China has witnessed a rapid and remarkable development in its national education system. This has been made possible, in part, thanks to the nation’s formal educational collaboration with Canada. This partnership started shortly after the two countries established diplomatic relations in 1970. The Government of Canada offered several monetary grants towards education and programs in the fields of environmental science, marine science, engineering, management, law, agriculture, medicine, and education, which helped Chinese students and scholars rebuild China’s teaching and research infrastructure in higher education.
In recognition of the changing landscape of comparative education studies and the bilateral communication and collaboration on education between China and Canada, the new special issue of the ECNU Review of Education titled “Comparative Research on Teacher education in China, Canada, and Beyond” publishes 11 thought-provoking and well-researched articles by scholars from Canada and China.
In the first article, Dr. Zhou and his research team examine how an exchange program between Chinese and Canadian universities impacted Chinese science teacher candidates’ understanding of science education. The exchange led to a modified relationship in the classroom environment between teachers and students. There was a better understanding of Canadian science curriculum and pedagogy. These cross-cultural learnings from exchange students would then enable policymakers to add on to the development of an enhanced learning process.
In another article, Dr. Guo and her co-author explore different forms of racism and exclusion in international teacher programs. Through a collection of data from public documents, surveys and interviews, researchers have broken the myth of social inclusion in international societies. Shedding light on this discrimination, the authors suggest the decolonization of curriculum and internationalization of teacher educators for a more inclusive education system.
The link between neoliberalism and economic sanctions towards education has not quite been explored before. This article by Dr. Hwami explores how these sanctions adversely impact education. International economic sanctions are deemed as “neoliberalism’s instrument of coercion” and a weapon to impose Western values on other countries which hold different views on the free market system. It aims to create a homogenous educational policy framework that gives no space to diversity, which has created a crisis in pedagogy. The article calls upon academics to fulfil their duties, defending critical scholarship.
Self-assessment by teachers is an effective way of improving the quality of teaching. Dr. Pang examines how teachers self-assessed their work with a given set of strategies in this article. Suggestions provided by those teachers proved valuable in enhancing the learning process. Another article by Dr. Shen and colleagues explore the roles of teacher-research officers in mainland China to understand how they contribute to the education system.
“We hope that we have presented a thoughtful and stimulating collection and look forward to more solid theoretical and/or empirical research on comparative and international education in the new age of transnational migration,” says Dr. Zheng, the author of this issue’s editorial.
Due to be released in September 2022, this special issue promises to yield a fresh perspective on comparative education in a transnational context.
For more information on this special issue, watch this video.
Authors: Jie Zheng1, Shibao Guo2, Hanwei Tang3, Hantian Wu4
1East China Normal University
2University of Calgary
3East China Normal University
About ECNU Review of Education
The ECNU Review of Education (ROE) is an international peer-reviewed journal, established by the East China Normal University (ECNU) that prioritizes the publishing of research in education in China and abroad.
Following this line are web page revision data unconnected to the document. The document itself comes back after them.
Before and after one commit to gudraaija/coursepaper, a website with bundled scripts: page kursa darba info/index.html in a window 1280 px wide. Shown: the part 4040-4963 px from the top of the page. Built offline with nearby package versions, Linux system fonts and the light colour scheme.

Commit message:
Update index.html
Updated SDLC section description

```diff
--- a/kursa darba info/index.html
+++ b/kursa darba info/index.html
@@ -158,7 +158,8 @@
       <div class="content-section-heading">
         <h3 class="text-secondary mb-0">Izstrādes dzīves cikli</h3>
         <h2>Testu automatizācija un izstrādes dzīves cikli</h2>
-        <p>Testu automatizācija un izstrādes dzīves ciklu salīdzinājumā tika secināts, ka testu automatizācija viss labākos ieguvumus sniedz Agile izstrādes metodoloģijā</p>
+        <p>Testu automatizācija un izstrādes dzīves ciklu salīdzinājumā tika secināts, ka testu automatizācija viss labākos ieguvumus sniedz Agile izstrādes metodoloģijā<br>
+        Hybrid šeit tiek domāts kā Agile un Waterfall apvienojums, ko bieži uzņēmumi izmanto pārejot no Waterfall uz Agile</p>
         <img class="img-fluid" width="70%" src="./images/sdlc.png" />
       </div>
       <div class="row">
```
It is an open-access journal that provides primacy to interdisciplinary perspectives and contextual sensitivity in approaching research in education. It seeks to provide a platform where the pedagogical community, both scholars and practitioners, can network towards advancing knowledge, synthesizing ideas, and contributing to meaningful change.
About Jie Zheng
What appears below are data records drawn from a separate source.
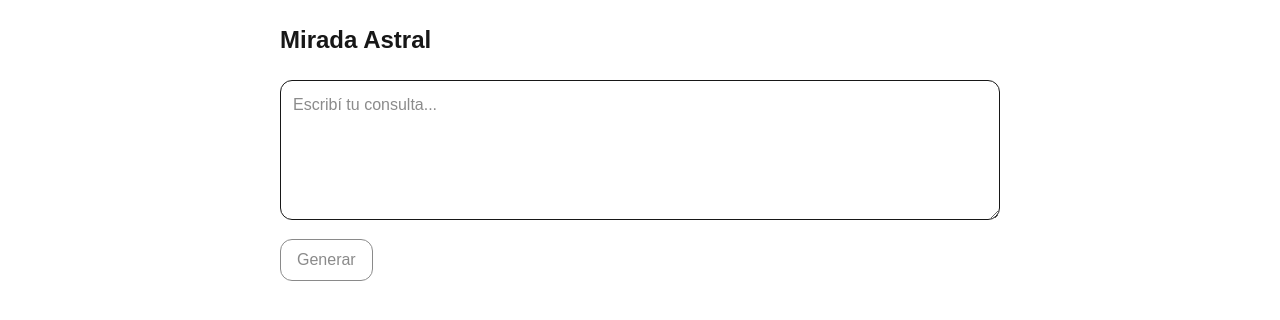
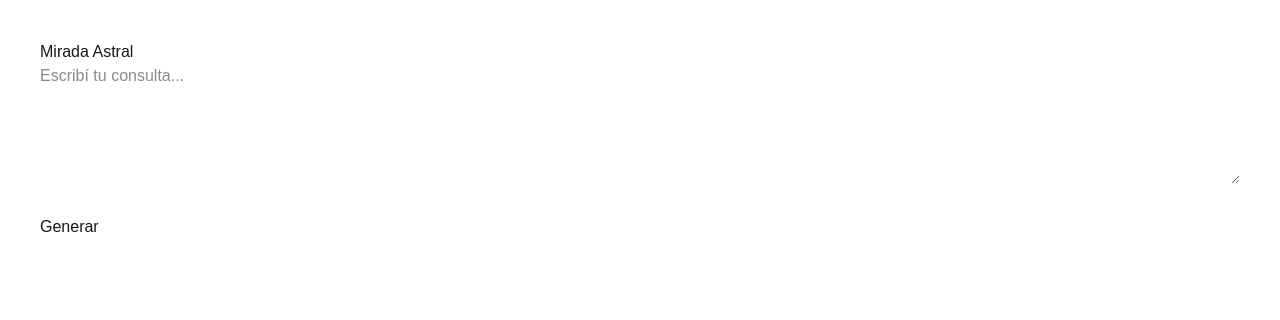
Before and after one commit to facundocampoo-glitch/nextjs-boilerplate, a Next.js app: page /mirada-astral in a window 1280 px wide. Shown: the top 320 px of the page. Built offline with nearby package versions, Linux system fonts and the light colour scheme.

Commit message:
step: connect mirada astral to mia api

```diff
--- a/app/mirada-astral/page.tsx
+++ b/app/mirada-astral/page.tsx
@@ -1,67 +1,50 @@
 "use client";
 
 import { useState } from "react";
-import { miaText } from "@/lib/mia/client";
-import { CONTENT_TYPES } from "@/lib/mia/content-types";
+import { callMiaApi } from "../../lib/miaApi";
 
 export default function MiradaAstralPage() {
-  const [prompt, setPrompt] = useState("");
-  const [output, setOutput] = useState("");
-  const [loading, setLoading] = useState(false);
-  const [error, setError] = useState<string | null>(null);
 
-  async function onSubmit(e: React.FormEvent) {
-    e.preventDefault();
-    setLoading(true);
-    setError(null);
-    setOutput("");
+  const [input, setInput] = useState("");
+  const [result, setResult] = useState("");
 
-    try {
-      const res = await miaText({
-        contentType: CONTENT_TYPES.GENERATE,
-        input: prompt,
+  async function handleGenerate() {
+
+    const response = await callMiaApi({
+      contentType: "mirada_astral",
+      input: input,
+      locale: "es-AR"
     });
-      setOutput(res.output);
-    } catch (err) {
-      setError(err instanceof Error ? err.message : "Request failed");
-    } finally {
-      setLoading(false);
-    }
+
+    setResult(response.content);
   }
 
   return (
-    <main className="mx-auto max-w-3xl p-6 space-y-6">
-      <h1 className="text-2xl font-semibold">Mirada Astral</h1>
+    <div style={{ padding: 40 }}>
 
-      <form onSubmit={onSubmit} className="space-y-3">
+      <h1>Mirada Astral</h1>
+
       <textarea
-          className="w-full min-h-[140px] rounded-xl border p-3"
         placeholder="Escribí tu consulta..."
-          value={prompt}
-          onChange={(e) => setPrompt(e.target.value)}
-          disabled={loading}
+        value={input}
+        onChange={(e) => setInput(e.target.value)}
+        style={{ width: "100%", height: 120 }}
       />
 
-        <button
-          type="submit"
-          className="rounded-xl border px-4 py-2 disabled:opacity-50"
-          disabled={loading || prompt.trim().length === 0}
-        >
-          {loading ? "Generando..." : "Generar"}
+      <br />
+      <br />
+
+      <button onClick={handleGenerate}>
+        Generar
       </button>
-      </form>
 
-      {error && (
-        <div className="rounded-xl border p-3">
-          <p className="text-sm">{error}</p>
+      <br />
+      <br />
+
+      <div>
+        {result}
       </div>
-      )}
 
-      {output && (
-        <div className="rounded-xl border p-3 whitespace-pre-wrap">
-          {output}
     </div>
-      )}
-    </main>
   );
 }
```
Lines whose indentation alone changed are shown as unchanged.
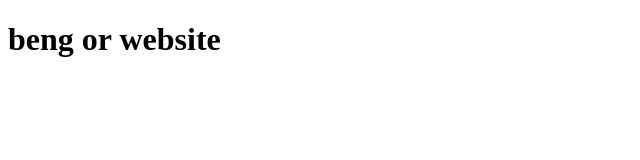
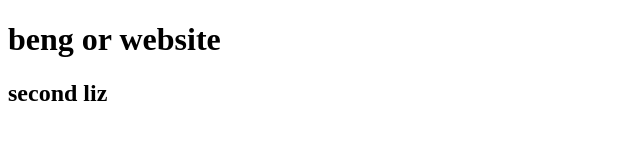
Before and after one commit to Abidaliza/my-first-website, a plain HTML site: page index.html in a window 1280 px wide. Shown: the whole page, without its empty margins (0-640 px from the left). Drawn offline with Linux system fonts and the light colour scheme.

Commit message:
second commit

```diff
--- a/index.html
+++ b/index.html
@@ -8,6 +8,7 @@
 </head>
 <body>
     <h1> beng or website</h1>
+    <h2>second liz</h2>
 
 </body>
 </html>
```
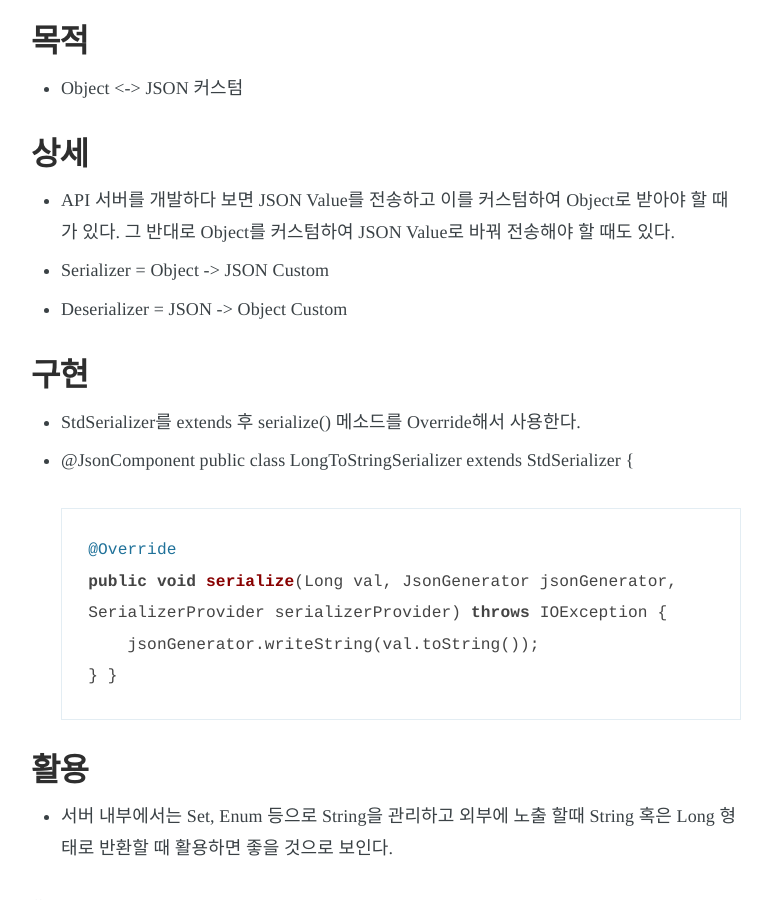
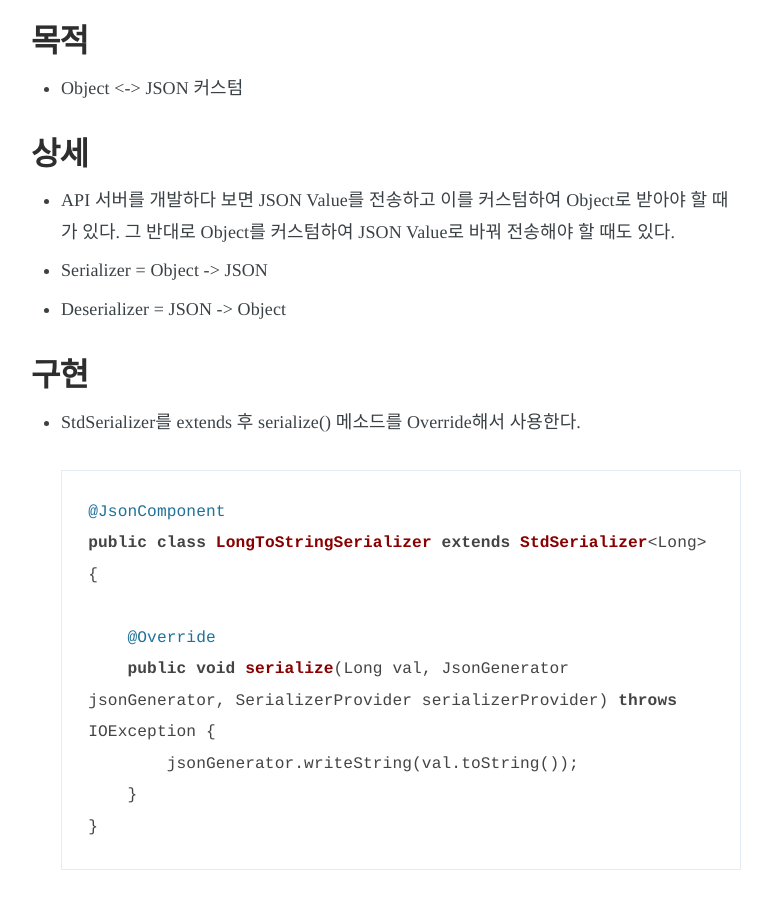
Before and after one commit to pkgonan/pkgonan.github.io, a Jekyll site: the page built from _posts/2018-02-24-Spring-Serializer&Deserializer.md, in a window 1280 px wide and 900 px high, scrolled down 588 px. Shown: the whole window, without its empty margins (254-1026 px from the left). Built offline with Jekyll 4.4.1, drawn with Linux system fonts in a browser that asks for light colours; nearby versions of some CDN libraries; some web fonts are replaced.

Commit message:
Spring Serializer & Deserializer 수정

```diff
--- a/_posts/2018-02-24-Spring-Serializer&Deserializer.md
+++ b/_posts/2018-02-24-Spring-Serializer&Deserializer.md
@@ -15,12 +15,13 @@ navigation: True
 ## 상세
 * API 서버를 개발하다 보면 JSON Value를 전송하고 이를 커스텀하여 Object로 받아야 할 때가 있다.
 그 반대로 Object를 커스텀하여 JSON Value로 바꿔 전송해야 할 때도 있다.
-* Serializer = Object -> JSON Custom
-* Deserializer = JSON -> Object Custom
+* Serializer = Object -> JSON
+* Deserializer = JSON -> Object
 
 ## 구현
 * StdSerializer를 extends 후 serialize() 메소드를 Override해서 사용한다.
-*     @JsonComponent
+
+      @JsonComponent
       public class LongToStringSerializer extends StdSerializer<Long> {
 
           @Override
```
Dr. Jie Zheng earned her Doctor of Philosophy in Educational Studies from McGill University and master’s degree in Theoretical, Cultural and International Studies in Education from the University of Alberta. She is now an Associate Professor at the Institute of Vocational and Adult Education, Faculty of Education, East China Normal University (Shanghai, China). Her current research areas involve the sociology of education; educational policy studies; youth, culture, and education; and comparative and international education. In particular, she has a long-standing interest in the sociology of education with regard to how globalization has affected education systems worldwide. She is an invited peer reviewer of a few well-known international academic journals and a board member/associate editor of SN Social Sciences. She has several papers and publications to her name. Her recent studies have been published in the journal of Higher Education (Springer Nature), Studies in International Education, Higher Education Policy, Educational Review, etc.
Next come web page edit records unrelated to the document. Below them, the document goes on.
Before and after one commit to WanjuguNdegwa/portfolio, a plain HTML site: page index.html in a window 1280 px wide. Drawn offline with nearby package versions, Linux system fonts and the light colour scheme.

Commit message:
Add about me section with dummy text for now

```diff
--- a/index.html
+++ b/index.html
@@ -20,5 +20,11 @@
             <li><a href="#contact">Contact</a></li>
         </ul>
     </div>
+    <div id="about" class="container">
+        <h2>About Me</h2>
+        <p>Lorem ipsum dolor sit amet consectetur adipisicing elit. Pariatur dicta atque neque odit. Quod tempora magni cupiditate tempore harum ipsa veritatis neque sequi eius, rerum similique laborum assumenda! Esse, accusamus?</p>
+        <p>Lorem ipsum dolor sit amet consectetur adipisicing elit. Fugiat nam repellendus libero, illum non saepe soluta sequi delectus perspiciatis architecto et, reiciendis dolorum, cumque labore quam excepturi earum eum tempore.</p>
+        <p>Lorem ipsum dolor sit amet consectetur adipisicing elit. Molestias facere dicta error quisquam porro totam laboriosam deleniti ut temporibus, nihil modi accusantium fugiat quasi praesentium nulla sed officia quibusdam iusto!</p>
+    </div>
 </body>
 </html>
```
ECNU Review of Education
Method of Research
Subject of Research
Teacher Education in China, Canada, and Beyond: From Comparativeness to Modernity
Article Publication Date
The authors declare no potential conflicts of interest